Iran blames Israel, US for Iraq attacks

Khamenei says US, Israeli intelligence services "prime suspects" of terror attacks against Shi'ites.

Ayatollah Ali Khamenei iran 248 88 ap (photo credit: AP [file])
Ayatollah Ali Khamenei iran 248 88 ap
(photo credit: AP [file])

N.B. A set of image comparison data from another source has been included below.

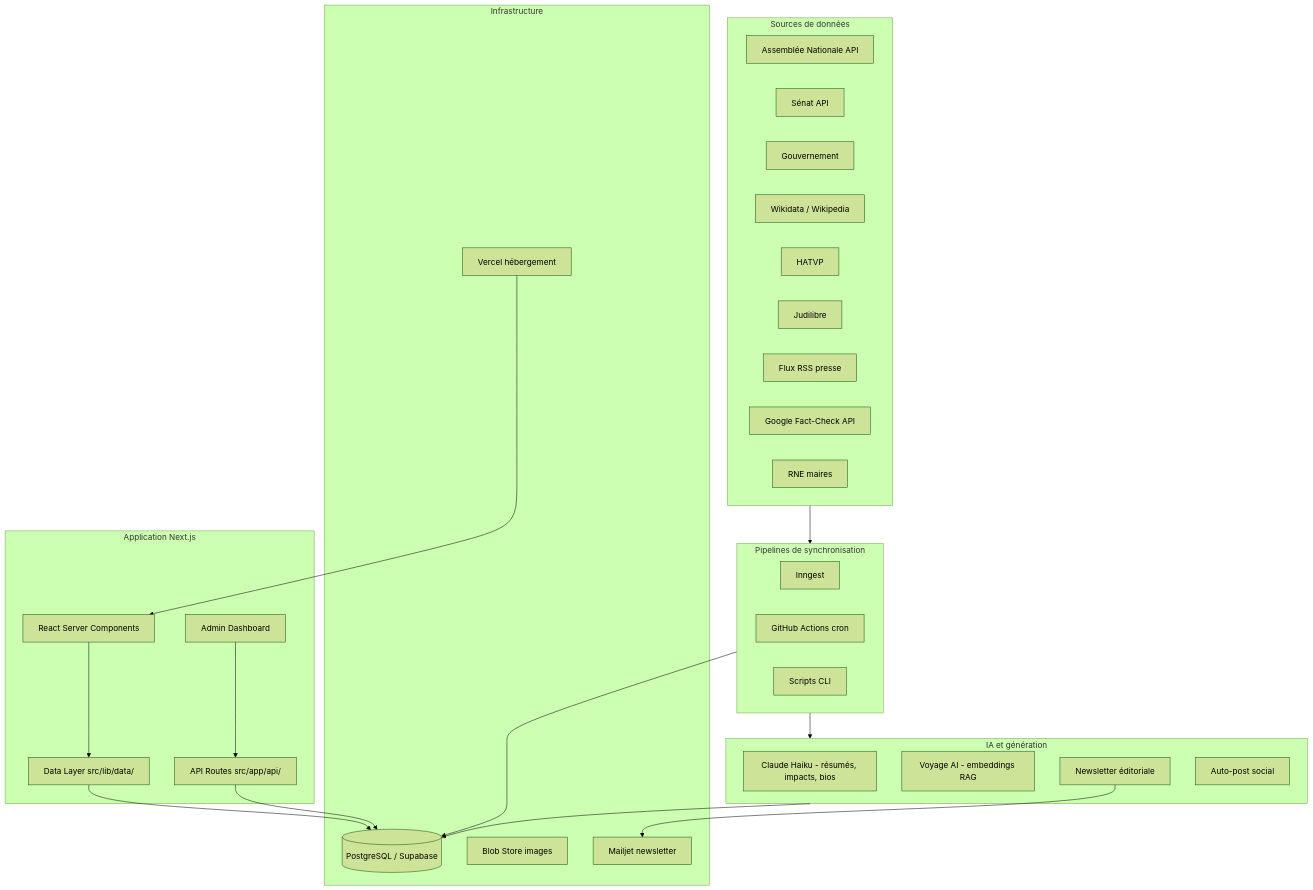
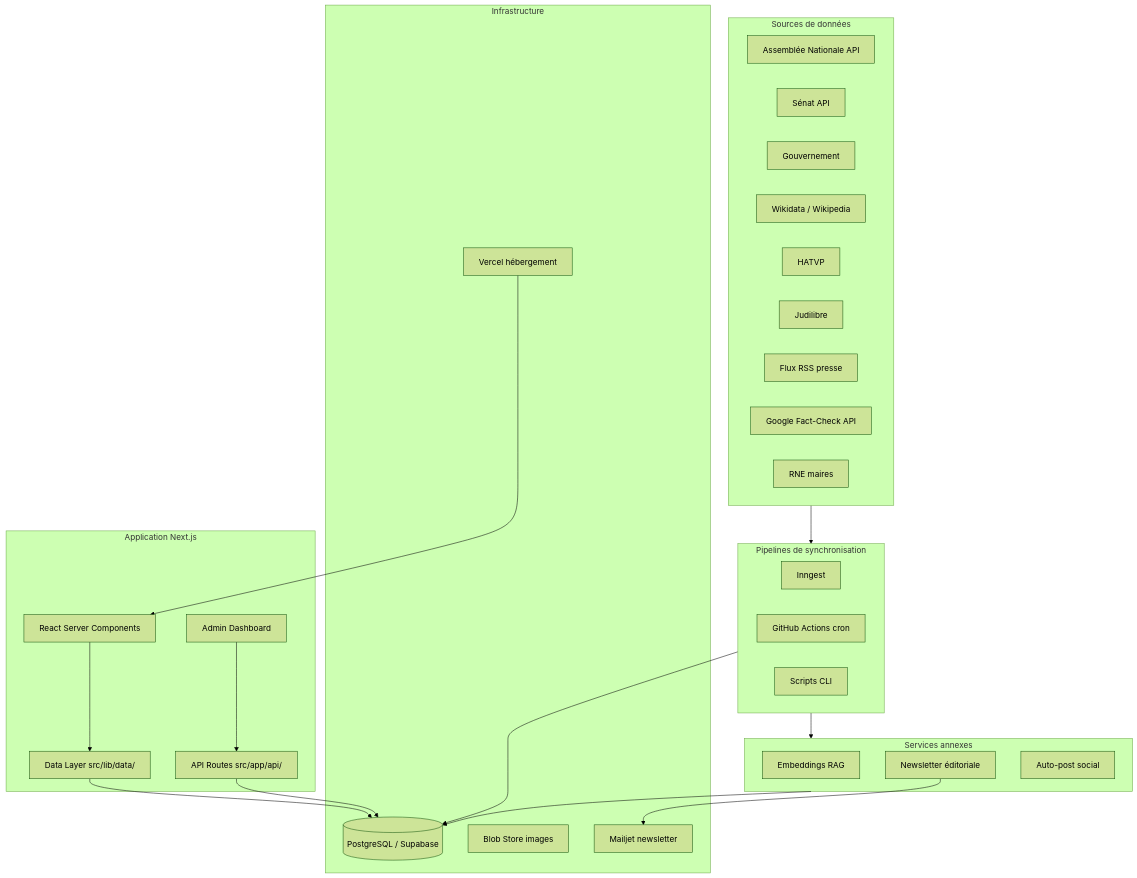
One commit to DidiLJ/poligraph changed the first of 6 diagrams in docs/ARCHITECTURE.md. Above: the diagram before and after it, drawn with Mermaid (forest theme). The commit also changed other lines of this file and 2 other files, not shown here.

First line of the commit message:
docs: update ARCHITECTURE and DATASOURCES documentation

````diff
--- a/docs/ARCHITECTURE.md
+++ b/docs/ARCHITECTURE.md
@@ -11,51 +11,50 @@
 ```mermaid
 graph TB
     subgraph Sources["Sources de données"]
         AN[Assemblée Nationale API]
         SE[Sénat API]
         GV[Gouvernement]
         WD[Wikidata / Wikipedia]
         HT[HATVP]
         JD[Judilibre]
         RSS[Flux RSS presse]
         FC[Google Fact-Check API]
         RNE[RNE maires]
     end
 
     subgraph Sync["Pipelines de synchronisation"]
         IG[Inngest]
         GHA[GitHub Actions cron]
         SC[Scripts CLI]
     end
 
     subgraph App["Application Next.js"]
         RSC[React Server Components]
         DL[Data Layer src/lib/data/]
         API[API Routes src/app/api/]
         ADM[Admin Dashboard]
     end
 
-    subgraph IA["IA et génération"]
-        HAI[Claude Haiku - résumés, impacts, bios]
-        VOY[Voyage AI - embeddings RAG]
+    subgraph Services["Services annexes"]
+        VOY[Embeddings RAG]
         NL[Newsletter éditoriale]
         SOC[Auto-post social]
     end
 
     subgraph Infra["Infrastructure"]
         PG[(PostgreSQL / Supabase)]
         VC[Vercel hébergement]
         BS[Blob Store images]
         MJ[Mailjet newsletter]
     end
 
     Sources --> Sync
     Sync --> PG
     RSC --> DL --> PG
     API --> PG
     ADM --> API
     VC --> RSC
-    Sync --> IA
-    IA --> PG
+    Sync --> Services
+    Services --> PG
     NL --> MJ
 ```
````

Iran's supreme leader Ayatollah Ali Khamenei blamed Israel and the United States on Saturday for recent suicide attacks in Iraq that have killed dozens of Iranian Shiite Muslim pilgrims. "Dirty hands and evil brains that founded this blind and uncontrolled terrorism in Iraq should know that the fire will burn them, too," Khamenei said in a statement broadcast on state television. More than 150 people, including many Iranian pilgrims, were killed in high-profile attacks Thursday and Friday in Iraq that primarily targeted Shiite worshipers. "The American and Israeli intelligence services are the prime suspects," state television quoted the Iranian leader as saying. Khamenei, who has the final say in all state matters, said American forces have brought greater insecurity to Iraq and have killed tens of thousands of people since the 2003 US-led invasion. Khamenei's comments come as US Secretary of State Hillary Rodham Clinton was in Iraq and the Obama administration has said it wants to engage Iran after a 30-year diplomatic deadlock. Clinton responded to Khamenei's allegations, saying it was "disappointing for anyone to make such a claim since it is clearly traced to the al-Qaida remnants and other violent groups who wish to disrupt the progress of Iraq." "I condemn these violent recent efforts to disrupt the progress that Iraq is making," Clinton said, claiming the attacks were a sign that extremists are afraid Iraq's government is succeeding. But she said the response by the government and its people was "firm and united in rejecting that violence and refusing to allow it to set Iraqi against Iraqi, which is obviously one of its intended goals." Iran has sent mixed messages to Washington in response to President Barack Obama's overtures. Iranian President Mahmoud Ahmadinejad has said Iran was ready to forget the past and start a new relationship - but he also called Israel a racist country and blamed the US invasion of Iraq on a Zionist conspiracy. US president Barack Obama has been trying a different approach to Teheran by offering to engage in dialogue with the Iranians, who have sent conflicting signals back to Washington. On Monday at a UN anti-racism conference, Ahmadinejad called Israel the "most cruel and repressive racist regime," prompting diplomats from every European Union country to walk out.